_Instructions to follow:_
Using the records beneath, say how many lines contain the word "implementacio", without comment.

(Itemized modification records)
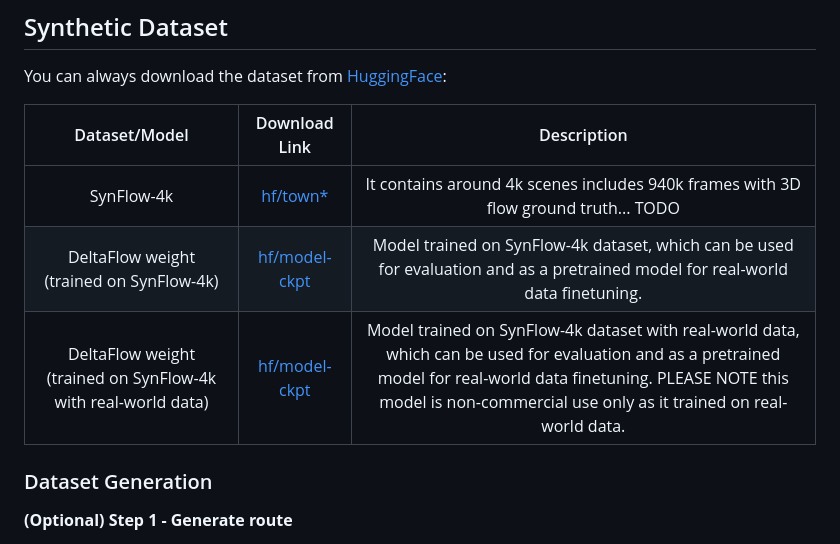
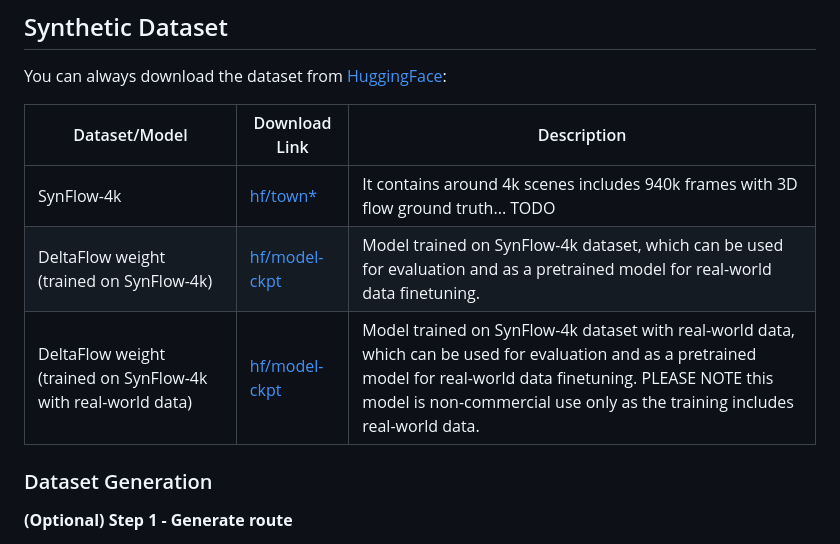
Before and after one commit to Kin-Zhang/SynFlow, a Markdown page: README.md, the part around one of its changes. Drawn GitHub-style.

```diff
--- a/README.md
+++ b/README.md
@@ -40,10 +40,10 @@ CARLA Installation, please refer to [CARLA Quickstart](https://carla.readthedocs
 You can always download the dataset from [HuggingFace](https://huggingface.co/datasets/KTH/SynFlow):
 
 | Dataset/Model |Download Link | Description |
-|:---------------------:|:-------------:|:-----------------:|
+|---------------------|-------------|-----------------|
 | SynFlow-4k | [hf/town*](https://huggingface.co/datasets/KTH/SynFlow/tree/main) | It contains around 4k scenes includes 940k frames with 3D flow ground truth... TODO |
 | DeltaFlow weight (trained on SynFlow-4k) | [hf/model-ckpt](https://huggingface.co/datasets/KTH/SynFlow/blob/main/model-ckpt/synflow-4k-longadp.ckpt) | Model trained on SynFlow-4k dataset, which can be used for evaluation and as a pretrained model for real-world data finetuning. |
-| DeltaFlow weight (trained on SynFlow-4k with real-world data) | [hf/model-ckpt](https://huggingface.co/datasets/KTH/SynFlow/blob/main/model-ckpt/synflow-real-longadp.ckpt) | Model trained on SynFlow-4k dataset with real-world data, which can be used for evaluation and as a pretrained model for real-world data finetuning. PLEASE NOTE this model is non-commercial use only as it trained on real-world data. |
+| DeltaFlow weight (trained on SynFlow-4k with real-world data) | [hf/model-ckpt](https://huggingface.co/datasets/KTH/SynFlow/blob/main/model-ckpt/synflow-real-longadp.ckpt) | Model trained on SynFlow-4k dataset with real-world data, which can be used for evaluation and as a pretrained model for real-world data finetuning. PLEASE NOTE this model is non-commercial use only as the training includes real-world data. |
 
 
 ### Dataset Generation
```
Also changed, not shown: other parts of README.md (+2 -2 lines).
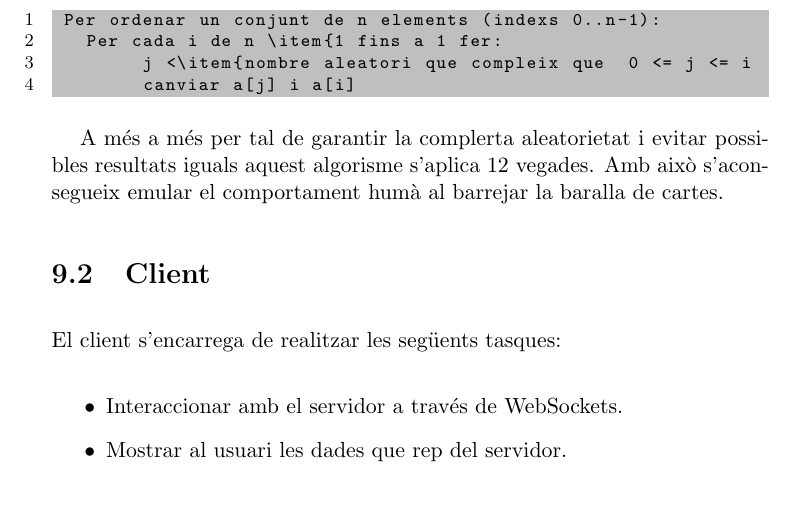
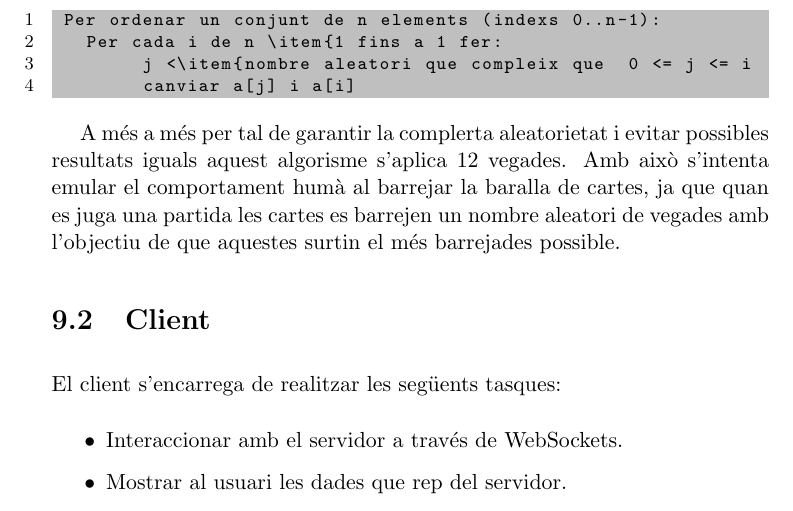
Before and after one commit to pokoli/memory, a LaTeX document (memoria.tex, which reads implementacio.tex): part of page 57 of 80, cut so that both start at the same text. Compiled offline with pdfLaTeX.

Commit message:
Explicar perquè es barejen les cartes més d'una vegada

```diff
--- a/implementacio.tex
+++ b/implementacio.tex
@@ -117,7 +117,7 @@ Aquest algorisme te un cost $O(n^2)$ per això s'ha utilitzat la variant de Knut
         canviar a[j] i a[i]
 \end{lstlisting}
 
-A més a més per tal de garantir la complerta aleatorietat i evitar possibles resultats iguals aquest algorisme s'aplica 12 vegades. Amb això s'aconsegueix emular el comportament humà al barrejar la baralla de cartes.
+A més a més per tal de garantir la complerta aleatorietat i evitar possibles resultats iguals aquest algorisme s'aplica 12 vegades. Amb això s'intenta emular el comportament humà al barrejar la baralla de cartes, ja que quan es juga una partida les cartes es barrejen un nombre aleatori de vegades amb l'objectiu de que aquestes surtin el més barrejades possible.
 
 \section{Client}
 
```
Also changed, not shown: 1 other file.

_Result of the exercise:_
3